20. The Ministry of Home Affairs reviewed our citizenship laws last year. We studied the laws of other countries like the UK, which had addressed these issues. The Remaking Singapore Committee had also separately recommended that the provisions on the grant of Singapore citizenship to a foreign born child be made gender neutral. Let me now highlight the key amendments in this Bill.
Grant of citizenship by descent
21. I sha ll first touch on the grant of citizenship by descent. Article 122 of the Constitution governs the grant of citizenship by descent to a child of a Singaporean, when the child is born abroad. The child is conferred citizenship by descent as a matter of right if the parent applies within one year of the child's birth. Currently, a child is entitled to citizenship by descent only when the father is a male Singaporean who is a citizen by birth or registration. It does not apply when the father is a Singaporean citizen by descent, or when it is the mother who is Singaporean. Female Singaporeans can only pass on citizenship by registration to their foreign-born child, and citizenship by registration is not conferred as a matter of right.
22. The amendments to Article 122 will firstly allow female Singaporeans to pass on citizenship by descent to their foreign born child. This will make the grant of citizenship by descent gender neutral. Sections 12 and 15 of the Third Schedule of the Constitution will be amended consequentially to bring them in line with the gender parity introduced in Article 122(1).

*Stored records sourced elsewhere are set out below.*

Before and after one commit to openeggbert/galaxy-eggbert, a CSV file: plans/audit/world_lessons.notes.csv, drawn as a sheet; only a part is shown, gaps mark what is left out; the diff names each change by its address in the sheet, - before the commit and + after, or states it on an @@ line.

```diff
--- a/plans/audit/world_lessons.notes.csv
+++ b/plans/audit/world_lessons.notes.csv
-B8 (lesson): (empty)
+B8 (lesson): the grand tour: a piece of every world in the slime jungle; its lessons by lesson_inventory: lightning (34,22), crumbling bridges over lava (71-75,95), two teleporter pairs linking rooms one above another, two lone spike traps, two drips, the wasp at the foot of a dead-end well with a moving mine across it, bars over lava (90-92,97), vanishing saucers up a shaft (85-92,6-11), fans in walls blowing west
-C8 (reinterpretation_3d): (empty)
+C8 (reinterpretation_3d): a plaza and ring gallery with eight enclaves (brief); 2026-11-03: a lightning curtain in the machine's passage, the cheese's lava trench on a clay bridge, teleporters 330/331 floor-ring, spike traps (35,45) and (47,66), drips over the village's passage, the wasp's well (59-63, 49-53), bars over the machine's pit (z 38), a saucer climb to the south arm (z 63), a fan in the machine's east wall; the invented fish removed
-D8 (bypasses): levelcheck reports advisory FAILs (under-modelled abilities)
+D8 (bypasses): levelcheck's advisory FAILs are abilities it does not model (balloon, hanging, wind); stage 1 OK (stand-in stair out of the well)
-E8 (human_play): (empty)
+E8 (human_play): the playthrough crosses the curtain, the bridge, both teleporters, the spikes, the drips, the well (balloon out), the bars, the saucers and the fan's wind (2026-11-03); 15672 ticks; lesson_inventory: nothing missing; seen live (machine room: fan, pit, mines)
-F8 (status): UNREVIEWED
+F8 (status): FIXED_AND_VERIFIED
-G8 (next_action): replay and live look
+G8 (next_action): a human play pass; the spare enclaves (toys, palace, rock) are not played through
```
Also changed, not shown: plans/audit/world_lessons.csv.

23. Secondly, the amendments will allow Singaporean parents who acquired their Singapore citizenship by descent, to pass on citizenship by descent to their foreign-born children if these parents meet a residency criterion. They have to have stayed in Singapore for a total of 5 years or more before the birth of the child. Alternatively, they have to have stayed in Singapore for a total of at least 2 years out of the 5 years prior to the birth of the child, which is similar to the criterion used for determining Singaporean's eligibility to vote overseas. Currently, a Singaporean who was born abroad and acquired citizenship by descent, then grew up and worked in Singapore, then happened to have a child born abroad while he is temporarily overseas, cannot transmit his citizenship to the child by descent. This is unfair. The amendment overcomes this problem, but imposes a residency requirement on the parent, so that we will not have generations of absentee Singaporeans with no real links to Singapore.
Increase in absence period
24. Currently, Permanent Residents need to meet a residential requirement before they can qualify to be citizens. Section 16 of the Third Schedule to the Constitution allows a person to be away from Singapore for up to 6 months when calculating the period of residence. Recognising that more of our citizens and permanent residents have to travel in the course of their work or study, the Government proposes to increase this to 12 months. For example, Article 123(2) of the Constitution provides that the wife of a Singaporean must be resident in Singapore for at least 2 years before she may obtain Singapore citizenship. With the amendment, she can now be overseas for up to 1 year during the 2-year qualifying period and still be eligible for citizenship.
25. I should stress that citizenship is a privilege that should not be taken for granted. Even with the proposed amendments, Singaporeans living and working overseas must make the effort to ensure that they and their children remain rooted and committed to Singapore. All Singaporeans, whether here or abroad, must continue to have a stake and share in the responsibility for the nation's success and future.
26. Sir, I beg to move.